Task requirements: The entries below are to be copied exactly, with every picture left out.

Exercise data:
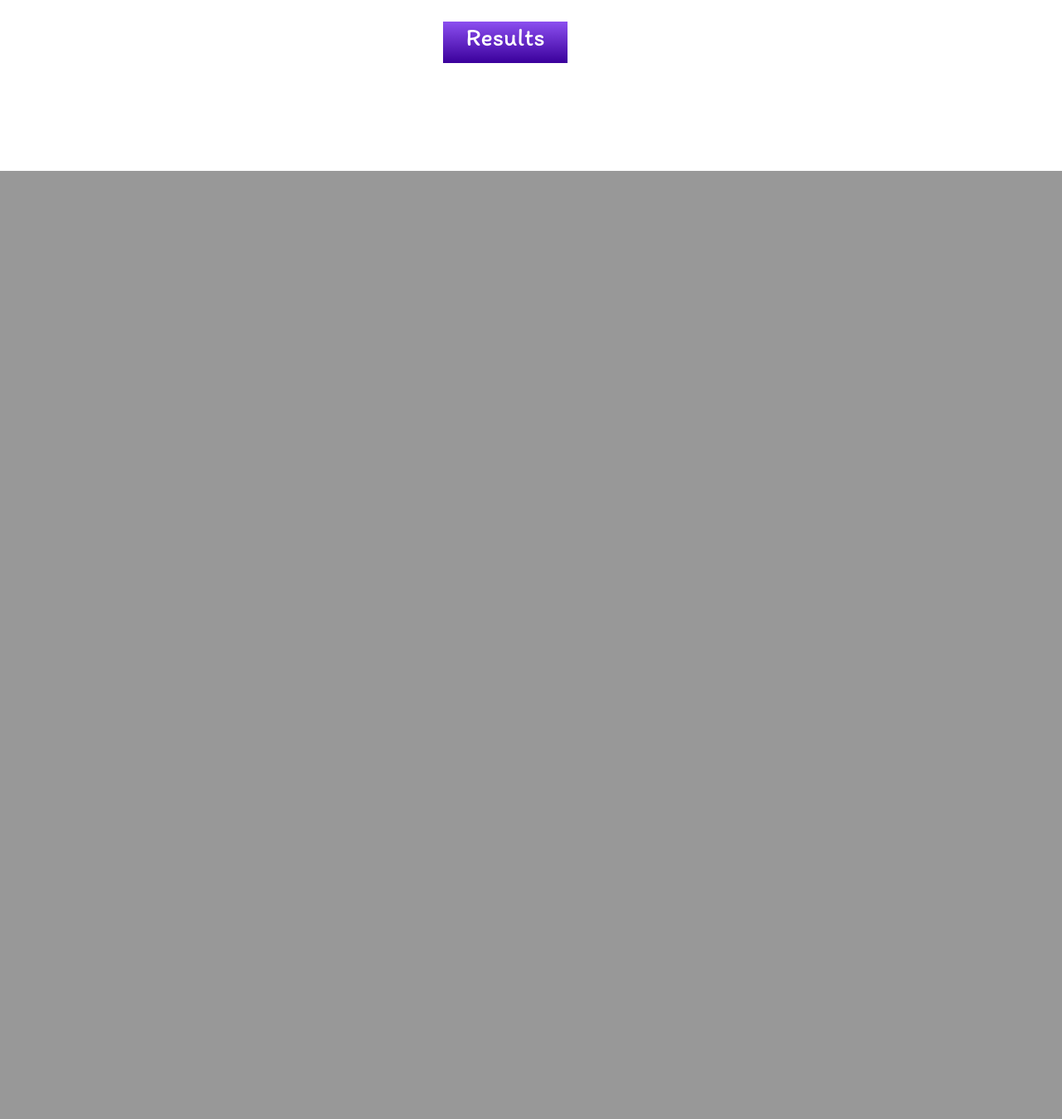
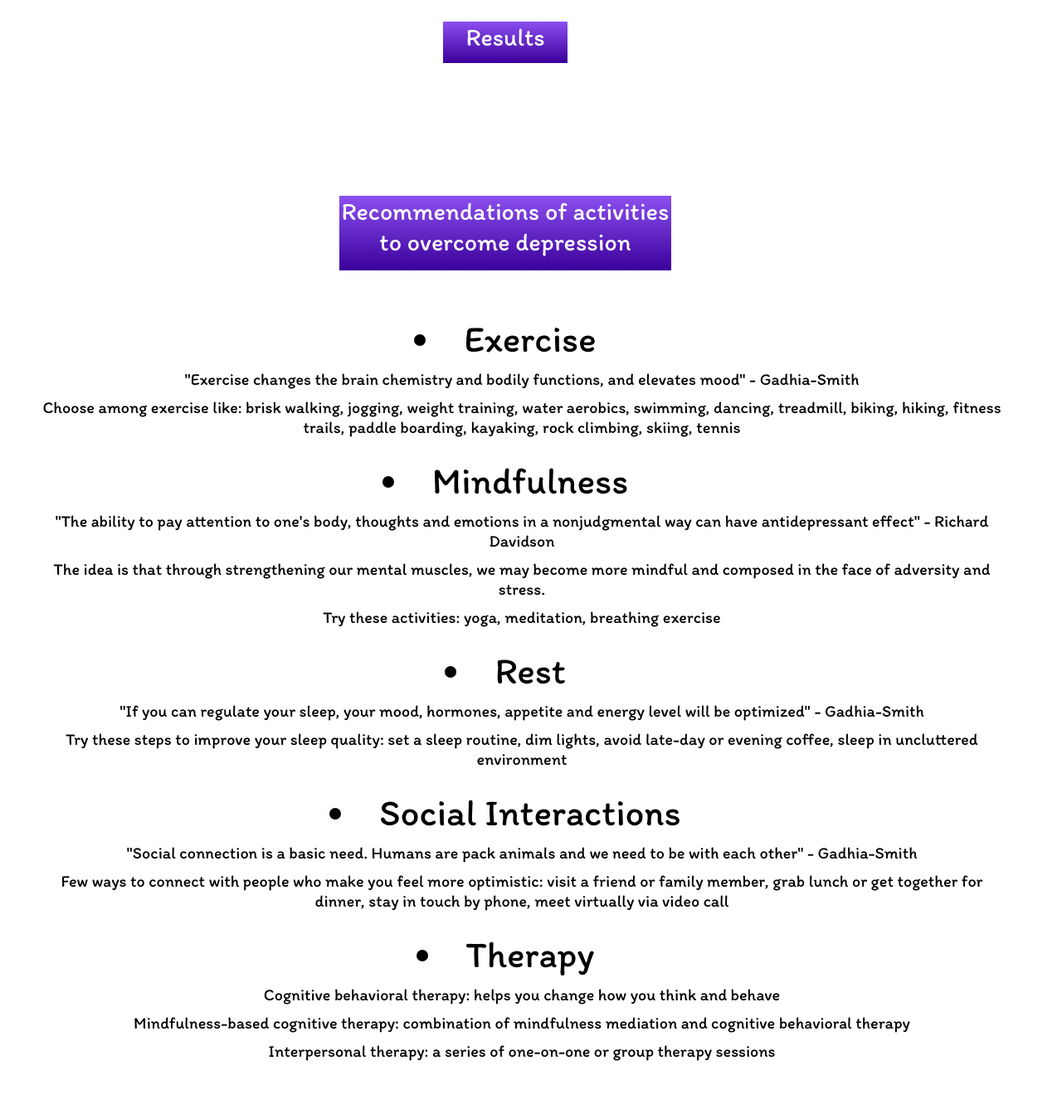
Before and after one commit to zianttt/depression_detection_app, a Flask app: page / in a window 1280 px wide; the page is wider, and only the part inside the window is pictured. Shown: the part 1480-2829 px from the top of that part at 83% size. Before the commit the page ends 1686 px from the top of that part, so only its background shows below. Run offline with Flask 2, Linux system fonts and the light colour scheme; grey boxes are pictures that could not be loaded.

Commit message:
recommendations

```diff
--- a/static/main.css
+++ b/static/main.css
@@ -90,6 +90,7 @@ nav .links {
 }
 nav .links li {
 	list-style: none;
+	text-align: center;
 }
 nav .links a {
 	display: block;
@@ -201,3 +202,38 @@ nav a:hover {
     text-align: center;
     font-family: "Itim", cursive;
 }
+
+.headerRecommendations{
+    font-family: 'Itim', cursive;
+    color: #fff;
+    font-size: 30px;
+    width: 400px;
+    height: 90px;
+    border-color: rgba(255, 255, 255, 0);
+    background: linear-gradient(rgba(140,79,240,1), rgba(58,0,155,1));
+    display = flex;
+    border: #fff;
+    justify-content: center;
+    text-align: center;
+    left: 50%;
+}
+
+.recommendations{
+    margin-top: 25px;
+    left: 70px;
+    color: #000000;
+    font-size: 45px;
+    justify-content: center;
+    text-align: center;
+    font-family: "Itim", cursive;
+}
+
+.recommendationsDetails{
+    margin-top: 10px;
+    left: 70px;
+    color: #000000;
+    font-size: 20px;
+    justify-content: center;
+    text-align: center;
+    font-family: "Itim", cursive;
+}
--- a/templates/index.html
+++ b/templates/index.html
@@ -27,7 +27,7 @@
             <li><a href="#home">Home</a></li>
             <li><a href="#tweepression">Tweepression</a></li>
             <li><a href="#results">Results</a></li>
-
+            <li><a href="#recommendations">Ways to Defeat Depression</a></li>
         </ul>
     </nav>
 
@@ -79,4 +79,41 @@
           {% endfor %}
           </ul>
     </div>
+
+    <div class = "center" id="recommendations">
+        <P class="headerRecommendations">Recommendations of activities to overcome depression</P>
+    </div>
+
+    <div>
+          <dl>
+              <li class="recommendations">Exercise</li>
+              <dd class="recommendationsDetails">"Exercise changes the brain chemistry and bodily functions,
+                  and elevates mood" - Gadhia-Smith</dd>
+              <dd class="recommendationsDetails">Choose among exercise like: brisk walking, jogging, weight training,
+                  water aerobics, swimming, dancing, treadmill, biking, hiking, fitness trails, paddle boarding, kayaking,
+                  rock climbing, skiing, tennis</dd>
+              <li class="recommendations">Mindfulness</li>
+              <dd class="recommendationsDetails">"The ability to pay attention to one's body, thoughts and emotions in a
+                  nonjudgmental way can have antidepressant effect" - Richard Davidson</dd>
+              <dd class="recommendationsDetails">The idea is that through strengthening our mental muscles, we may become
+                  more mindful and composed in the face of adversity and stress.</dd>
+              <dd class="recommendationsDetails">Try these activities: yoga, meditation, breathing exercise</dd>
+              <li class="recommendations">Rest</li>
+              <dd class="recommendationsDetails">"If you can regulate your sleep, your mood, hormones, appetite and energy
+                  level will be optimized" - Gadhia-Smith</dd>
+              <dd class="recommendationsDetails">Try these steps to improve your sleep quality: set a sleep routine,
+                  dim lights, avoid late-day or evening coffee, sleep in uncluttered environment</dd>
+              <li class="recommendations">Social Interactions</li>
+              <dd class="recommendationsDetails">"Social connection is a basic need. Humans are pack animals and we need to
+                  be with each other" - Gadhia-Smith</dd>
+              <dd class="recommendationsDetails">Few ways to connect with people who make you feel more optimistic: visit a
+                  friend or family member, grab lunch or get together for dinner, stay in touch by phone, meet virtually via video call</dd>
+              <li class="recommendations">Therapy</li>
+              <dd class="recommendationsDetails">Cognitive behavioral therapy: helps you change how you think and behave</dd>
+              <dd class="recommendationsDetails">Mindfulness-based cognitive therapy: combination of mindfulness mediation and
+                  cognitive behavioral therapy</dd>
+              <dd class="recommendationsDetails">Interpersonal therapy: a series of one-on-one or group therapy sessions</dd>
+          </dl>
+    </div>
+
 </body>
```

Exercise solution:
Before and after one commit to zianttt/depression_detection_app, a Flask app: page / in a window 1280 px wide; the page is wider, and only the part inside the window is pictured. Shown: the part 1480-2829 px from the top of that part at 83% size. Before the commit the page ends 1686 px from the top of that part, so only its background shows below. Run offline with Flask 2, Linux system fonts and the light colour scheme; grey boxes are pictures that could not be loaded.

Commit message:
recommendations

```diff
--- a/static/main.css
+++ b/static/main.css
@@ -90,6 +90,7 @@ nav .links {
 }
 nav .links li {
 	list-style: none;
+	text-align: center;
 }
 nav .links a {
 	display: block;
@@ -201,3 +202,38 @@ nav a:hover {
     text-align: center;
     font-family: "Itim", cursive;
 }
+
+.headerRecommendations{
+    font-family: 'Itim', cursive;
+    color: #fff;
+    font-size: 30px;
+    width: 400px;
+    height: 90px;
+    border-color: rgba(255, 255, 255, 0);
+    background: linear-gradient(rgba(140,79,240,1), rgba(58,0,155,1));
+    display = flex;
+    border: #fff;
+    justify-content: center;
+    text-align: center;
+    left: 50%;
+}
+
+.recommendations{
+    margin-top: 25px;
+    left: 70px;
+    color: #000000;
+    font-size: 45px;
+    justify-content: center;
+    text-align: center;
+    font-family: "Itim", cursive;
+}
+
+.recommendationsDetails{
+    margin-top: 10px;
+    left: 70px;
+    color: #000000;
+    font-size: 20px;
+    justify-content: center;
+    text-align: center;
+    font-family: "Itim", cursive;
+}
--- a/templates/index.html
+++ b/templates/index.html
@@ -27,7 +27,7 @@
             <li><a href="#home">Home</a></li>
             <li><a href="#tweepression">Tweepression</a></li>
             <li><a href="#results">Results</a></li>
-
+            <li><a href="#recommendations">Ways to Defeat Depression</a></li>
         </ul>
     </nav>
 
@@ -79,4 +79,41 @@
           {% endfor %}
           </ul>
     </div>
+
+    <div class = "center" id="recommendations">
+        <P class="headerRecommendations">Recommendations of activities to overcome depression</P>
+    </div>
+
+    <div>
+          <dl>
+              <li class="recommendations">Exercise</li>
+              <dd class="recommendationsDetails">"Exercise changes the brain chemistry and bodily functions,
+                  and elevates mood" - Gadhia-Smith</dd>
+              <dd class="recommendationsDetails">Choose among exercise like: brisk walking, jogging, weight training,
+                  water aerobics, swimming, dancing, treadmill, biking, hiking, fitness trails, paddle boarding, kayaking,
+                  rock climbing, skiing, tennis</dd>
+              <li class="recommendations">Mindfulness</li>
+              <dd class="recommendationsDetails">"The ability to pay attention to one's body, thoughts and emotions in a
+                  nonjudgmental way can have antidepressant effect" - Richard Davidson</dd>
+              <dd class="recommendationsDetails">The idea is that through strengthening our mental muscles, we may become
+                  more mindful and composed in the face of adversity and stress.</dd>
+              <dd class="recommendationsDetails">Try these activities: yoga, meditation, breathing exercise</dd>
+              <li class="recommendations">Rest</li>
+              <dd class="recommendationsDetails">"If you can regulate your sleep, your mood, hormones, appetite and energy
+                  level will be optimized" - Gadhia-Smith</dd>
+              <dd class="recommendationsDetails">Try these steps to improve your sleep quality: set a sleep routine,
+                  dim lights, avoid late-day or evening coffee, sleep in uncluttered environment</dd>
+              <li class="recommendations">Social Interactions</li>
+              <dd class="recommendationsDetails">"Social connection is a basic need. Humans are pack animals and we need to
+                  be with each other" - Gadhia-Smith</dd>
+              <dd class="recommendationsDetails">Few ways to connect with people who make you feel more optimistic: visit a
+                  friend or family member, grab lunch or get together for dinner, stay in touch by phone, meet virtually via video call</dd>
+              <li class="recommendations">Therapy</li>
+              <dd class="recommendationsDetails">Cognitive behavioral therapy: helps you change how you think and behave</dd>
+              <dd class="recommendationsDetails">Mindfulness-based cognitive therapy: combination of mindfulness mediation and
+                  cognitive behavioral therapy</dd>
+              <dd class="recommendationsDetails">Interpersonal therapy: a series of one-on-one or group therapy sessions</dd>
+          </dl>
+    </div>
+
 </body>
```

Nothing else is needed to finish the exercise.